Furthermore, if you have expertise with AWS or a similar cloud platform, you can use an object storage service like AWS S3 or Google Firebase storage. You can add additional modules for video optimization and video tagging. Firebase for instance has a ML-Kit that covers many of the everyday AI requirements like video tagging and classification.

 

Displaying Responsive Videos in WordPress

If you use the default WordPress player, your videos would usually be fully responsive. However, this can be a problem, especially when using untested players on iframe to display videos.

The initial step to ensure your iframes support responsive videos is to download the FluidVids.js script by Todd Motto on GitHub. It’s particularly optimized for video performance.

Next, upload a copy to your media library, to each page file you plan to use for your theme – or, at a minimum, the type of page where you wish to display videos.

You can add this script to your /wp-content/themes/your-theme/page.php file to display responsive videos embedded with iframes on your WordPress pages. You can edit the file and call the script toward the top of the page, after all the initial page notes.

 

<script src="dist/fluidvids.js></script>

 

What Settings Should You Use?

The settings you need to use to ensure your videos display well might be different for different users, especially when using a video hosting service as each service comes with their own recommended settings.

In case of self-hosted videos though, a general rule applies. Here are some recommended settings –

 

MP4 H.264 (AAC or MP3)

The MP4 container format with the H.264 video codec and the AAC audio codec is natively supported by desktop/mobile Internet Explorer, Safari, Chrome and Firefox.

Video

  • Codec: H264 (High profile)
  • Frame Rate: 24, 25 or 30 (Constant)
  • Frame Size / Resolution: 1280 x 720 (720p)
  • Fields: Progressive
  • Bitrate: 5000 – 10000 kbps

Audio

  • Codec: AAC-LC
  • Bitrate: 320 kbit/s
  • Sample Rate: 44.100 OR 48,000 kHz (retain original sample rate)

 

WebM

The WebM format uses the VP8 or VP9 video codec and the Vorbis or Opus audio codec. WebM is sponsored by Google and supported natively on Firefox, Opera, Chrome, and VLC Media Player.

Video

  • Filename Extension: .webm
  • MIME-type: video/webm
  • Audio-only MIME-type: audio/webm
  • Video Codec Name: VP8 or VP9
  • Audio Codec Name : Vorbis or Opus

Audio

  • Ogg Theora Vorbis
  • Ogg Opus

 

Summary

In this article, we’ve covered the steps that you need to follow to improve the performance of videos on WordPress. Next time you’re about to add videos, give it thought whether your host is capable of providing you bandwidth and storage space that meets your requirements.

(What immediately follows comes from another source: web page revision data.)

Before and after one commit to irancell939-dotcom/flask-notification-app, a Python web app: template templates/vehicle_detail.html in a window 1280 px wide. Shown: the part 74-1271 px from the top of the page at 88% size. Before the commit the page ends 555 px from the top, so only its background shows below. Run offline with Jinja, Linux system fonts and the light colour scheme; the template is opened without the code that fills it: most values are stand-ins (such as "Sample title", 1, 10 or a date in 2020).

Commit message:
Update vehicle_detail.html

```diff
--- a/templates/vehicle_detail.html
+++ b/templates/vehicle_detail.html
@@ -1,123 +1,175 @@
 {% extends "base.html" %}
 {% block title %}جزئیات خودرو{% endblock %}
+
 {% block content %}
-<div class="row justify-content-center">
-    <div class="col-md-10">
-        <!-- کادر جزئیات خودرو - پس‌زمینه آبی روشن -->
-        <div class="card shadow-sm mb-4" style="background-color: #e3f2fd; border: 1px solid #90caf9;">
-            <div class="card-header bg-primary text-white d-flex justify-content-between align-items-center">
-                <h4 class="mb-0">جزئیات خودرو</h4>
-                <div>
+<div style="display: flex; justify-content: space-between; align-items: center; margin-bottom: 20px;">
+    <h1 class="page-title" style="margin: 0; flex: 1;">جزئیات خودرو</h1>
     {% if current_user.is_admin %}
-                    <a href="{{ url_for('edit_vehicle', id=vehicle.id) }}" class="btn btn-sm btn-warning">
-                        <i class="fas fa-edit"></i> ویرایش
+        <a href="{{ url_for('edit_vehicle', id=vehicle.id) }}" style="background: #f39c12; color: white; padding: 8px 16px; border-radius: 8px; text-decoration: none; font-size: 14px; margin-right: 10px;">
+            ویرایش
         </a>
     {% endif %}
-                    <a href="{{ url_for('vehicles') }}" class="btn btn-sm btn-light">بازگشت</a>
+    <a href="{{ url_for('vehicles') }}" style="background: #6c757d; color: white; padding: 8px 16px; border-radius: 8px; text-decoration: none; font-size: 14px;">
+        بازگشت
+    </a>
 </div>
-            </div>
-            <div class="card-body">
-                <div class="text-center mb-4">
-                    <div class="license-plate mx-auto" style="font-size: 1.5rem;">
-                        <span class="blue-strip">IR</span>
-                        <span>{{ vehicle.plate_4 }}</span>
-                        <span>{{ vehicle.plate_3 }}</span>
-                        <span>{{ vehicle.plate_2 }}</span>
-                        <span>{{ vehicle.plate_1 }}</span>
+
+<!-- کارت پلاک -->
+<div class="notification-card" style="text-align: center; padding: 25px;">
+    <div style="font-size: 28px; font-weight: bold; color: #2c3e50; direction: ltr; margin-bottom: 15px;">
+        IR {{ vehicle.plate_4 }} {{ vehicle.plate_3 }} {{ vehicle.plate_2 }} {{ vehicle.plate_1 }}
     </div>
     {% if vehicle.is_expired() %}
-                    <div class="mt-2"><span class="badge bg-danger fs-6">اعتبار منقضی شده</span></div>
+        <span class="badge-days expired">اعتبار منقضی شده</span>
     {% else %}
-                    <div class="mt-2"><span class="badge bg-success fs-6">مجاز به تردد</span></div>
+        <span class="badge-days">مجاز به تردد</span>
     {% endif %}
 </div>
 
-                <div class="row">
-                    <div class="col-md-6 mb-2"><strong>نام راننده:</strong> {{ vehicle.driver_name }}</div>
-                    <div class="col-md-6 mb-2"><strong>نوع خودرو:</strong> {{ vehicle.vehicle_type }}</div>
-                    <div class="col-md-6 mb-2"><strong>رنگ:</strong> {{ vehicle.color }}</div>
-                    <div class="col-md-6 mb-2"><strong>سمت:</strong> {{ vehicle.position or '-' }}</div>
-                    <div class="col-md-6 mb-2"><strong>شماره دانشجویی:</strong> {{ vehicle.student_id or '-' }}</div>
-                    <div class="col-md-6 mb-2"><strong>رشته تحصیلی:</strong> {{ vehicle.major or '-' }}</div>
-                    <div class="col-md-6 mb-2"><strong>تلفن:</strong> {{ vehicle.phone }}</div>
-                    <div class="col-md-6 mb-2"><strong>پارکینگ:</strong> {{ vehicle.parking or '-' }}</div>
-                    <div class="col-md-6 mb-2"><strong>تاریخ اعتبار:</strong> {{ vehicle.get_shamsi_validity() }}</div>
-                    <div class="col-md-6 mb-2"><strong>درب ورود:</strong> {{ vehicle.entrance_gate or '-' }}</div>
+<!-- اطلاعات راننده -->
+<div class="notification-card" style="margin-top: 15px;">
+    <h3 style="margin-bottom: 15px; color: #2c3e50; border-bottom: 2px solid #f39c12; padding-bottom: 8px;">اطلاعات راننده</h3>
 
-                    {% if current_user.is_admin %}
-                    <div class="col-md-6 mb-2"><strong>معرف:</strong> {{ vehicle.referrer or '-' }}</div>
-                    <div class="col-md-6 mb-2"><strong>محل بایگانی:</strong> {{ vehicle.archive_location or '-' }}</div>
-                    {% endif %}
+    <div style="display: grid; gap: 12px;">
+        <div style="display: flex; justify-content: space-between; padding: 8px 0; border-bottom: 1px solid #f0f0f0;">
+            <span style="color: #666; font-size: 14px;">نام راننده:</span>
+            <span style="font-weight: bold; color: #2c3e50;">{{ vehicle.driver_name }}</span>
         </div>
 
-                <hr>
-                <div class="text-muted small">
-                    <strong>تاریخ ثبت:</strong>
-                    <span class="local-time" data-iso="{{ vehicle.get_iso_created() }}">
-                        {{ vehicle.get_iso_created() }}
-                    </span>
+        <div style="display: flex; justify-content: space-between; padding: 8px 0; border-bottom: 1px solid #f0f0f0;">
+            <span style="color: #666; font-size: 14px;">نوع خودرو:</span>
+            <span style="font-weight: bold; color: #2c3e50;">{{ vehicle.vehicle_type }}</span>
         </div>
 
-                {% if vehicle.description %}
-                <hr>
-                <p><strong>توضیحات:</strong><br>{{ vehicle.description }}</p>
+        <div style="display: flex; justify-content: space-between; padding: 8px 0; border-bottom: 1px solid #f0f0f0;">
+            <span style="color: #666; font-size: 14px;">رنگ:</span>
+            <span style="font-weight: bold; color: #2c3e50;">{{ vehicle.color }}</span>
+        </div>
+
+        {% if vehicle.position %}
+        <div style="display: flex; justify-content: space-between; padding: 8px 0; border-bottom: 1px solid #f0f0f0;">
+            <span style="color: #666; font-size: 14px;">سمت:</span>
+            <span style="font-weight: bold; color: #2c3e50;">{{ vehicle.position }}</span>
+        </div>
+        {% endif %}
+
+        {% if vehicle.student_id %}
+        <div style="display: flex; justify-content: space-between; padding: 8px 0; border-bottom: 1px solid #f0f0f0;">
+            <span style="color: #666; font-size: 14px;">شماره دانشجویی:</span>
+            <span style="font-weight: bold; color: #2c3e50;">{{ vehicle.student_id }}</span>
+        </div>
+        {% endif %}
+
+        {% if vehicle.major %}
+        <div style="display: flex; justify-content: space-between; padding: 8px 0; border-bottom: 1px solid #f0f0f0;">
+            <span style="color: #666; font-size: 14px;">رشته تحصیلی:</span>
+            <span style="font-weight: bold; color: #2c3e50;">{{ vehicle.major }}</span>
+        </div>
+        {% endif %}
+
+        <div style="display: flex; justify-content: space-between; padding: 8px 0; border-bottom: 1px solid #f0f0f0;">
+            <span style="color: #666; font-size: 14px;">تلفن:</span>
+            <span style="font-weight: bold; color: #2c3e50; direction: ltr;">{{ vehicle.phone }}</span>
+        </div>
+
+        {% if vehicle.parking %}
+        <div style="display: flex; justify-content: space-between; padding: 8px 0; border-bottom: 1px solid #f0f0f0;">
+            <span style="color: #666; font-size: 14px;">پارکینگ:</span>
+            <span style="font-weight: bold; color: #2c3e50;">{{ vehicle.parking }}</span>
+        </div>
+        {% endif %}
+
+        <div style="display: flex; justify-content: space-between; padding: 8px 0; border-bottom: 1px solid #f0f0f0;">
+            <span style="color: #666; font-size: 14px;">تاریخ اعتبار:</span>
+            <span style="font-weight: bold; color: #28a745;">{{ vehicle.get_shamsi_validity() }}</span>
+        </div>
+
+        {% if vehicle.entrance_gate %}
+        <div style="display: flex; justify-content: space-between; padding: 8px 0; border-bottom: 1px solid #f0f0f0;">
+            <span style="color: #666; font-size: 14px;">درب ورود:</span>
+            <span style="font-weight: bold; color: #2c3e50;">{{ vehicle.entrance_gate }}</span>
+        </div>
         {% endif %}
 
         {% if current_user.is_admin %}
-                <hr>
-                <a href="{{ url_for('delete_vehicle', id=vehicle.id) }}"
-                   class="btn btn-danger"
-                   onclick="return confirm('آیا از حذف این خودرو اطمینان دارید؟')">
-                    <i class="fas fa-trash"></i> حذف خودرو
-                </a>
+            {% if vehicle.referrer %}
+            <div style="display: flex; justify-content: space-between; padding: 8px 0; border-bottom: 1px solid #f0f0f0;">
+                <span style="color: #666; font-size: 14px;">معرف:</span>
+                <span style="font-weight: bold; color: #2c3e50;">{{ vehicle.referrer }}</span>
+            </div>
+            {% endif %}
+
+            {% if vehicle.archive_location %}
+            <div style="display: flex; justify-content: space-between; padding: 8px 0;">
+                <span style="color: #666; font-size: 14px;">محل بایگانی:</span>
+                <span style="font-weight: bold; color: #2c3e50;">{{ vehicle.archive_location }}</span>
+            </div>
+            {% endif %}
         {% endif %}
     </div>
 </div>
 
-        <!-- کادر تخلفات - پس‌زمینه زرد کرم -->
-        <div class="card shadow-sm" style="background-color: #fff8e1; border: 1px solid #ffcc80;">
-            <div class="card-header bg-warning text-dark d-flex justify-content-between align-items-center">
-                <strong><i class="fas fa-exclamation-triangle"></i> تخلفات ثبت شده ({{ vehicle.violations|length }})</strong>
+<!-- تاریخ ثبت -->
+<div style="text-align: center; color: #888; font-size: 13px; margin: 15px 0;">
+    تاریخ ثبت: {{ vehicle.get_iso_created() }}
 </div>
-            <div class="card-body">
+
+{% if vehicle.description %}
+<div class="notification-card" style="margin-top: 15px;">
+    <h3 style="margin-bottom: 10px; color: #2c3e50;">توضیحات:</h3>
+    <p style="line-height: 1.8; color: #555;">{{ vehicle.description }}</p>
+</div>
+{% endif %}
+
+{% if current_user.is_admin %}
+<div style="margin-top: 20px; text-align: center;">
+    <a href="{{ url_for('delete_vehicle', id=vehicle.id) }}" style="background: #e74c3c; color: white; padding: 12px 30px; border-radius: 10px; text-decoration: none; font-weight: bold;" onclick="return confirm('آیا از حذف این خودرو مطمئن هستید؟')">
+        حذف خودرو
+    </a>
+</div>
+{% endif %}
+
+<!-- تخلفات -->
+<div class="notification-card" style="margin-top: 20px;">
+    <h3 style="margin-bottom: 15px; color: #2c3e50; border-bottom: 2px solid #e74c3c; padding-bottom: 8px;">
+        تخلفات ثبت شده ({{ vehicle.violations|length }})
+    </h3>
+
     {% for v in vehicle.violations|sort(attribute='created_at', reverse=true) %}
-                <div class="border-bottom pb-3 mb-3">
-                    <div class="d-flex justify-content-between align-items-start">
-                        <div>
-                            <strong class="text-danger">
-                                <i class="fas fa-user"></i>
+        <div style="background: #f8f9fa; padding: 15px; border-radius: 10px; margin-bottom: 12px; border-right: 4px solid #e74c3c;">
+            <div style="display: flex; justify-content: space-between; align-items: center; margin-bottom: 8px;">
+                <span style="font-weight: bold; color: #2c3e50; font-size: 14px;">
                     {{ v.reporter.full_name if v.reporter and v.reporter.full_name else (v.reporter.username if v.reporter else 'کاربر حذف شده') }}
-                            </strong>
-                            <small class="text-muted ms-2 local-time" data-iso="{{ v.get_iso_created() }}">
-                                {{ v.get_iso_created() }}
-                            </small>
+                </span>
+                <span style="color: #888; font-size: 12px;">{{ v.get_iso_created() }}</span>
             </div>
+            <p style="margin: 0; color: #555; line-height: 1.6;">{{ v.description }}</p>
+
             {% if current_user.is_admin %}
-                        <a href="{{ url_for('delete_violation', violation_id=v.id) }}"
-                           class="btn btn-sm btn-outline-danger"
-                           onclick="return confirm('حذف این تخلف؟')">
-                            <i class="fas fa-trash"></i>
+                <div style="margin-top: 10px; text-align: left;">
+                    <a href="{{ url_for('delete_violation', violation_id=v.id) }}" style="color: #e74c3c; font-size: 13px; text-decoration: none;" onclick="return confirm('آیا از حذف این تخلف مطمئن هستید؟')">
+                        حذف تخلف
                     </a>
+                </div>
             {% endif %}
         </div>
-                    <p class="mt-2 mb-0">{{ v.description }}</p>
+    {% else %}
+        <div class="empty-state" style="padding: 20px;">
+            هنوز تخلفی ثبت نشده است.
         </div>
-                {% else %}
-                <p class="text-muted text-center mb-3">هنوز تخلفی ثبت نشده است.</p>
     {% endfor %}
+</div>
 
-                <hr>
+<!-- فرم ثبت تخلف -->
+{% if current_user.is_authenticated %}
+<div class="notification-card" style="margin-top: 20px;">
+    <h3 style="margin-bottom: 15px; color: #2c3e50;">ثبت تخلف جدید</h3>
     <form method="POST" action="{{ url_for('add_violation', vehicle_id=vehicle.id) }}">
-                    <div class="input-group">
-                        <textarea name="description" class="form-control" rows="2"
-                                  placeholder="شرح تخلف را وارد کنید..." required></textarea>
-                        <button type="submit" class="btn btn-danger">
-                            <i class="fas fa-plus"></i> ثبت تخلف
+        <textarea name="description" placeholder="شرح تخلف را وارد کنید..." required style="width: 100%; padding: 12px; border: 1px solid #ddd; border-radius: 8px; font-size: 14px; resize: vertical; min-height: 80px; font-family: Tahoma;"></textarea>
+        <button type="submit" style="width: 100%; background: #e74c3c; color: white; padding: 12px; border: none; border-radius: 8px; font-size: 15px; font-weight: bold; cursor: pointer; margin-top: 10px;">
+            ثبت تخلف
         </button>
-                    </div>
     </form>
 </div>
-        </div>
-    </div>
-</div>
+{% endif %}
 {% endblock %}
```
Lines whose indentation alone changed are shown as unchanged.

If you have any thoughts to share, let us know in the comments.

Leave a Reply

Your email address will not be published. Required fields are marked *